Customary marriages in South Africa

A customary marriage can be defined as a marriage that is negotiated, celebrated or concluded according to any of the systems of indigenous African customary law which exist in South Africa. This however does not include Hindu, Muslim or other religious rites. Only South African citizens can enter into a customary marriage. If a South African citizen enters in a customary marriage with a foreigner, it will not be classified as a customary marriage.

For a customary marriage to be recognised and registered, certain requirements must be met. Customary marriages concluded before 15 November 2000 are governed by customary law. Customary marriages concluded after 15 November 2000 onwards must comply with the following requirements:

The marriage must be negotiated, entered into or celebrated in accordance with customary law;
Both parties who wish to marry must be above the age of 18 years; and
Both parties who wish to marry must consent to the marriage.
If an under aged child wants to marry that child will have to obtain the consent of his/her parents or legal guardian in the case where there are no parents. If the child does not have parents or a legal guardian the child can approach a Commissioner of Child Welfare for consent. Should the parents, legal guardian or Commissioner of Child Welfare refuse consent, the child can approach the High Court for consent as the High Court is the upper guardian of all minor children is South Africa.

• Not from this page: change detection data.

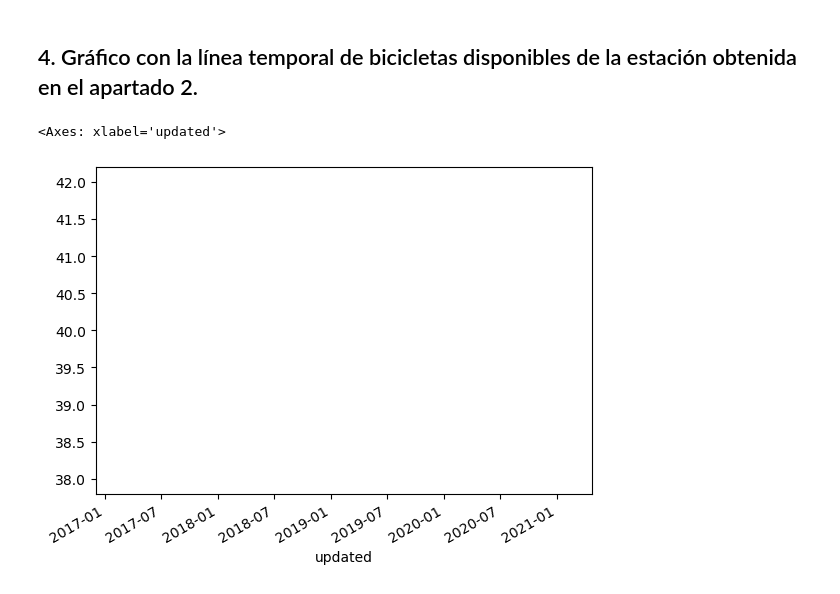
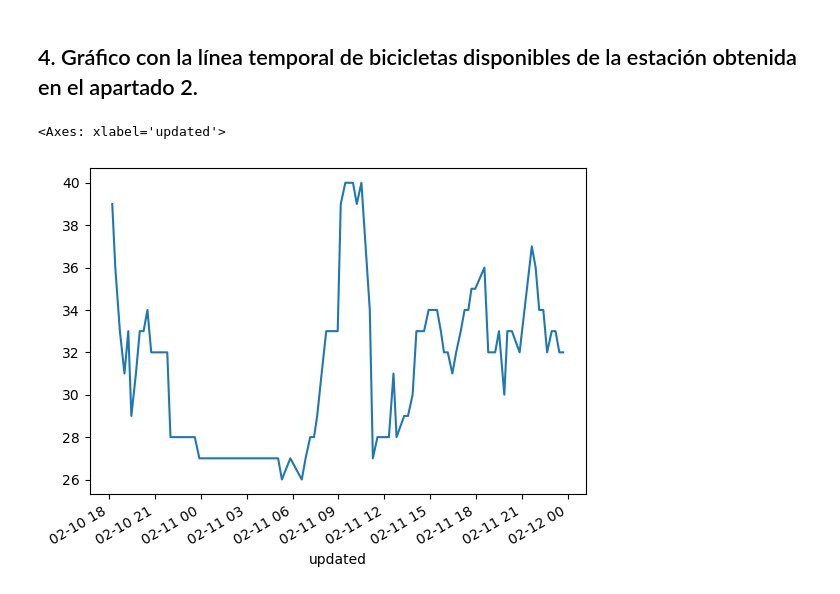
Before and after one commit to NoeliaO/CEIABD, a Jupyter notebook: PROGRAMACION DE INTELIGENCIA ARTIFICIAL/EJERCICIOS/ProyectoProgramacionIA-ValenBici/Ejercicio_Valenbici.ipynb, the cells around one changed output. Cells and saved outputs as stored; diff of their text form; code cells hidden in the pictures.

```diff
--- a/PROGRAMACION DE INTELIGENCIA ARTIFICIAL/EJERCICIOS/ProyectoProgramacionIA-ValenBici/Ejercicio_Valenbici.ipynb
+++ b/PROGRAMACION DE INTELIGENCIA ARTIFICIAL/EJERCICIOS/ProyectoProgramacionIA-ValenBici/Ejercicio_Valenbici.ipynb
@@ -77,7 +78,7 @@ Número de estaciones con 30 plazas: 1098
 # %% [markdown]
 ## 2. Código de estación con la media más alta de bicicletas disponibles (AVAILABLE con media más alta)
 # %%
-media_por_estacion = bicis.groupby("_id")["available"].mean()
+media_por_estacion = bicis.groupby("station")["available"].mean()
 estacion_media_alta = media_por_estacion.idxmax()
 print(f"Código de estación con la media más alta: {estacion_media_alta}")
 # %% [output]
@@ -93,8 +104,8 @@ bicis[bicis["_id"] == estacion_media_alta]["available"].hist()
 ## 4. Gráfico con la línea temporal de bicicletas disponibles de la estación obtenida en el apartado 2.
 # %%
 bicis["updated"] = pd.to_datetime(bicis["updated"])
-df_estacion = bicis[bicis["_id"] == estacion_media_alta]
+df_estacion = bicis[bicis["station"] == estacion_media_alta]
 df_estacion.set_index("updated")["available"].plot()
 # %% [output]
 <Axes: xlabel='updated'>
-[figure, old version]
+[figure, new version]
```
Also changed, not shown: parts of 4 cells of this notebook, 1 other file.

It is important to note that, if a person is already a party to a civil marriage, that person cannot enter into a customary marriage. There is no restriction in South African law on how many customary marriages a husband can enter into however no further customary marriage may be entered into unless an order of court regulating the future matrimonial property system of the marriages has been obtained.

Customary marriages must be registered within three months of the marriage taking place. This can be done at any office of the Department of Home Affairs or through a designated traditional leader in areas where there are no Home Affairs offices by presenting the following:

Both parties who entered into the customary marriage together with copies of their valid identity books and a lobola agreement, if available;
At least one witness from the bride’s family;
At least one witness from the groom’s family; and/or
The representative of each of the families.
In order for an under aged person/s to register a customary marriage, his/her parents will also have to be present when the request to register the marriage is made.

People are often unsure about the consequences of the failure to register a customary marriage. By not registering a customary marriage does not necessarily affect the validity of such marriage. You will have to take a witness from both sides of the family to prove that a customary marriage was entered into.

The Recognition of Customary Marriages Act, 1998 declares that a wife in a customary marriage has equal legal status and capacity as her husband, including the ability to buy, own and sell property and the ability to enter into contracts. Previously, under customary law a wife had been regarded as perpetually a minor under the control of her husband.

If it appears that you do need assistance, feel free to contact our legal specialist who will be able to advise as to the best way forward in your matter.